Either you are in or you’re out. It’s that simple.
Thousands of entrepreneurs flocked to Silicon Valley during the Internet gold rush. They were all fully aware of this concept. It is very, very difficult to produce breakthrough ideas, products or companies living within a bubble.
Give me where to stand, and I will move the earth.- Archimedes
Peter Bichsel treats this topic rather humorously in his short story “Der Erfinder” (The Inventor). It is about an inventor that puts all his time, effort and passion into creating new inventions. However, upon returning to the city from his hideaway laboratory to show off his new inventions, he is repeatedly rebuffed and laughed at. Time after time and invention after invention he finds that his “new” inventions have already been introduced to society. Nevertheless, as a persistent and determined inventor he returns to his laboratory to truly invent something new.
Of course, he never succeeds. Other authors through history have addressed this issue. John Donne in Meditation 17 , for example: “No man is an island unto himself”. Working outside of an environment where things “are happening” means additional challenges for the businessman, entrepreneur, artist, designer, etc.
Being in the right place doesn’t keep you current; that’s what Business 2.0 or The Economist is for. Being in the right place keeps you ahead of the curve. You have the opportunity to get the inside track months before anyone is writing about it.
Three short weeks in Seattle, WA was all it took to bring this idea home. Seattle, a city with technology heavyweights like Microsoft, Amazon.com and Real Networks and large investors like Vulcan Ventures (founded by Paul Allen, Microsoft co-founder), is “happening” place to be. I can only imagine what San Francisco and Silicon Valley have to be like.

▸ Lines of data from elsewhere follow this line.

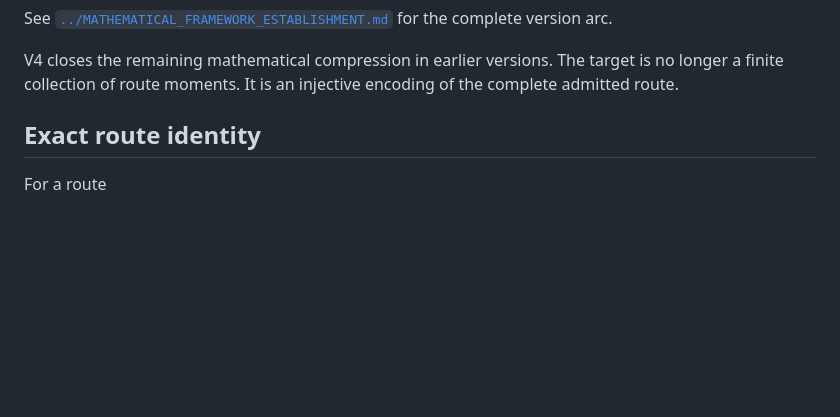
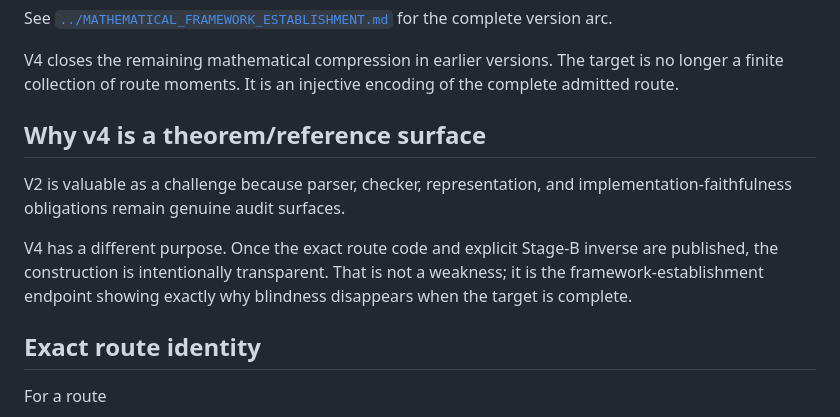
Before and after one commit to Parveen117/Red-team-Challenge, a Markdown page: celextrix_impossible_return_v4/README.md, the part around one of its changes. Drawn GitHub-style; blank space fills up the shorter version.

```diff
--- a/celextrix_impossible_return_v4/README.md
+++ b/celextrix_impossible_return_v4/README.md
@@ -15,6 +21,12 @@ Framework principle established here:
 See [`../MATHEMATICAL_FRAMEWORK_ESTABLISHMENT.md`](../MATHEMATICAL_FRAMEWORK_ESTABLISHMENT.md) for the complete version arc.
 
 V4 closes the remaining mathematical compression in earlier versions. The target is no longer a finite collection of route moments. It is an injective encoding of the complete admitted route.
+
+## Why v4 is a theorem/reference surface
+
+V2 is valuable as a challenge because parser, checker, representation, and implementation-faithfulness obligations remain genuine audit surfaces.
+
+V4 has a different purpose. Once the exact route code and explicit Stage-B inverse are published, the construction is intentionally transparent. That is not a weakness; it is the framework-establishment endpoint showing exactly why blindness disappears when the target is complete.
 
 ## Exact route identity
 
```
Also changed, not shown: other parts of celextrix_impossible_return_v4/README.md (+13 -11 lines).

Being in the right place makes a large difference on many levels: strategic, operational, partnerships, financing, etc. If you work with video, for example, and live in Seattle there is a high probability that either you know someone who works at Real Networks ( http://www.real.com ) or you can easily get in touch with someone who does. This makes it much easier for you and your company to reach agreements with or collaborate with Real Networks- something that would almost be unfeasible from Barcelona, Spain, for example. There are simply too many barriers to overcome.
Coopetition and cooperation is more viable when all members of a value chain can work together to provide complete business solutions. Competencies, skill sets and technological ability that your individual firm may lack, can be (more or less) easily obtained through another local company by way of a bi-lateral, synergistic partnership. And, this agreement is usually reached and proposed through friends.
So, what to do if you don’t live in Silicon Valley, Seattle, London or Amsterdam? Well, get out to your local networking event and meet people. Barcelona is quite small- you always seem to run into the same people…very much like in Seattle. Use it to your advantage to make things happen…if you’re not out there you’re out of the loop. Because like everywhere- either you’re in or you’re out.
Until next time- Happy Networking!